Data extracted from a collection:
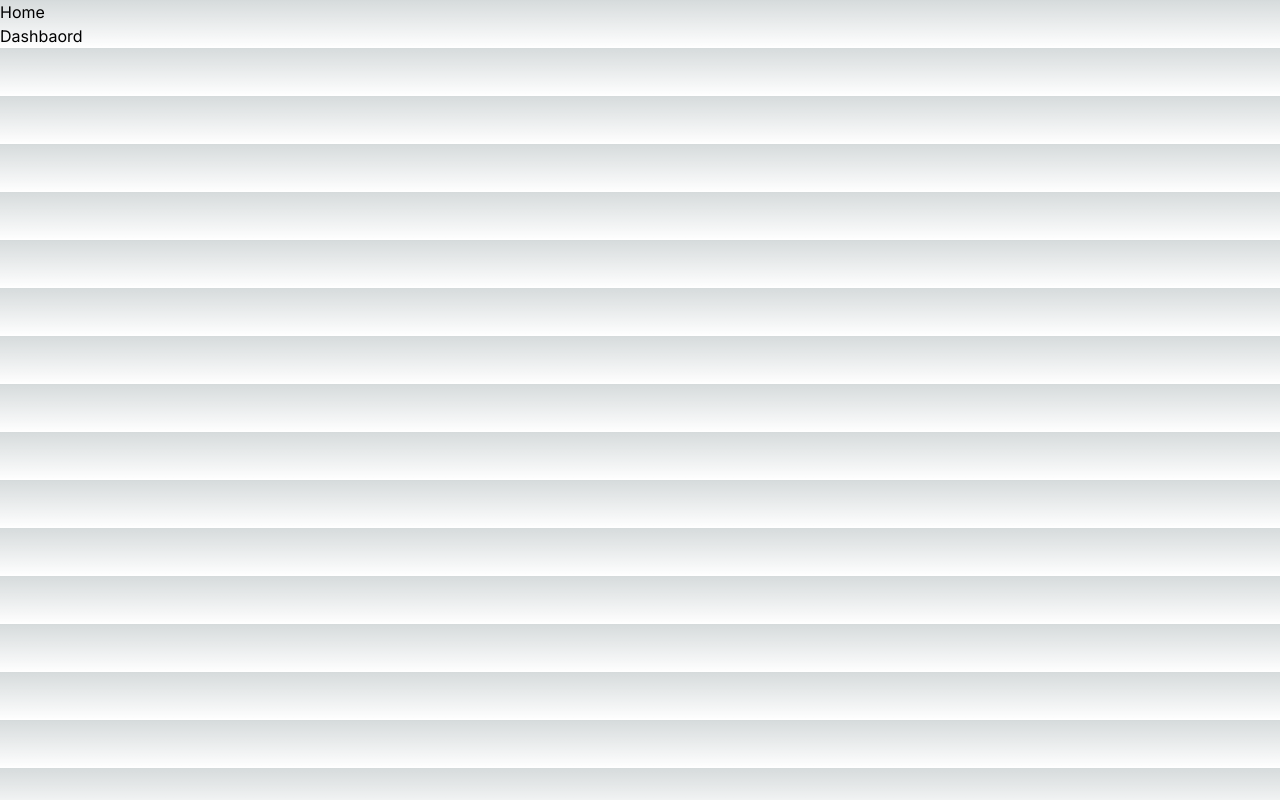
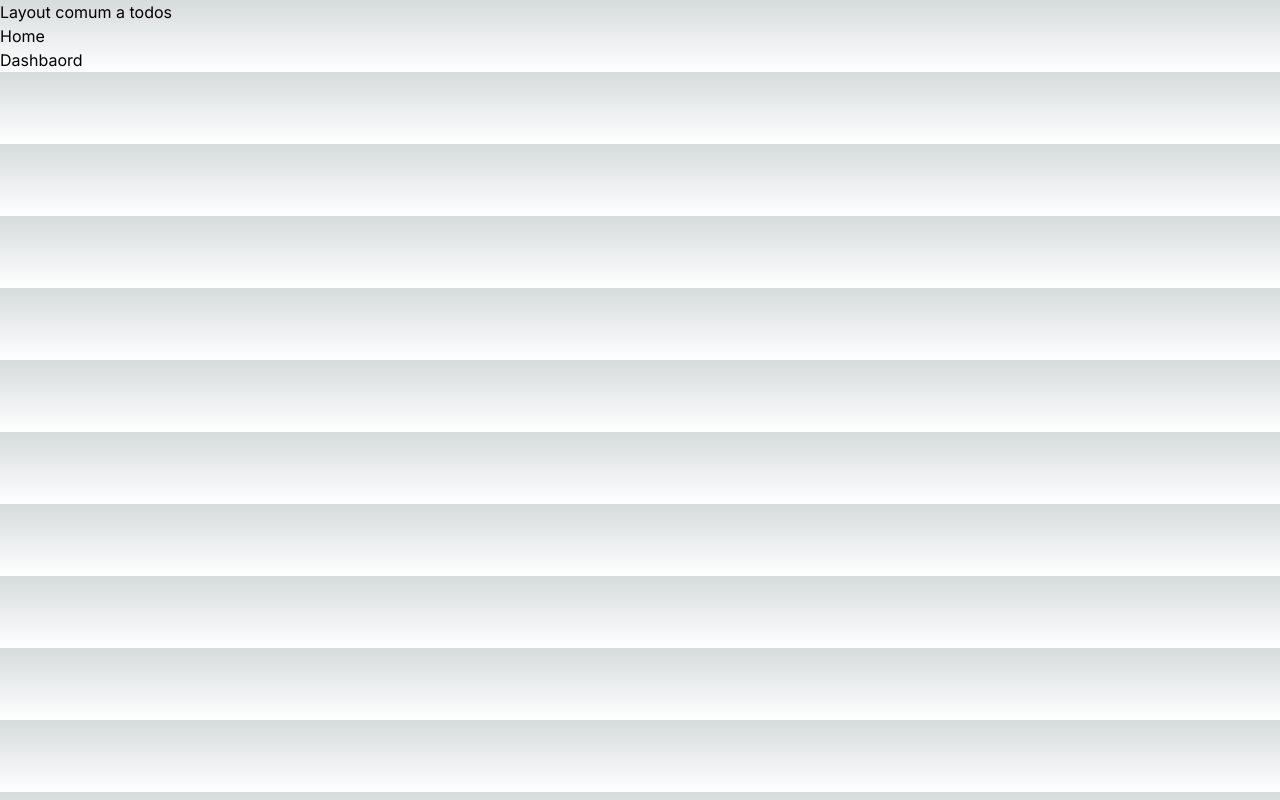
Before and after one commit to leolive1506/overview-next-13, a Next.js app: page / in a window 1280 px wide. Built offline with nearby package versions, Linux system fonts and the light colour scheme.

Commit message:
create custom layout

```diff
--- /dev/null
+++ b/src/app/dashboard/layout.tsx
@@ -0,0 +1,14 @@
+import { ReactNode } from "react"
+
+interface AppLayoutProps {
+  children: ReactNode
+}
+
+export default function AppLayout({ children }: AppLayoutProps) {
+  return (
+    <div>
+      <h1>Aplicação</h1>
+      {children}
+    </div>
+  )
+}
--- a/src/app/layout.tsx
+++ b/src/app/layout.tsx
@@ -11,7 +11,10 @@ export default function RootLayout({
 }) {
   return (
     <html lang="en">
-      <body className={inter.className}>{children}</body>
+      <body className={inter.className}>
+        <h1>Layout comum a todos</h1>
+        {children}
+      </body>
     </html>
   )
 }
```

**AIM OF THE TASK:**
Leaving out only the pictures, retype every record exactly.

**RESPONSE AREA:**
Before and after one commit to leolive1506/overview-next-13, a Next.js app: page / in a window 1280 px wide. Built offline with nearby package versions, Linux system fonts and the light colour scheme.

Commit message:
create custom layout

```diff
--- /dev/null
+++ b/src/app/dashboard/layout.tsx
@@ -0,0 +1,14 @@
+import { ReactNode } from "react"
+
+interface AppLayoutProps {
+  children: ReactNode
+}
+
+export default function AppLayout({ children }: AppLayoutProps) {
+  return (
+    <div>
+      <h1>Aplicação</h1>
+      {children}
+    </div>
+  )
+}
--- a/src/app/layout.tsx
+++ b/src/app/layout.tsx
@@ -11,7 +11,10 @@ export default function RootLayout({
 }) {
   return (
     <html lang="en">
-      <body className={inter.className}>{children}</body>
+      <body className={inter.className}>
+        <h1>Layout comum a todos</h1>
+        {children}
+      </body>
     </html>
   )
 }
```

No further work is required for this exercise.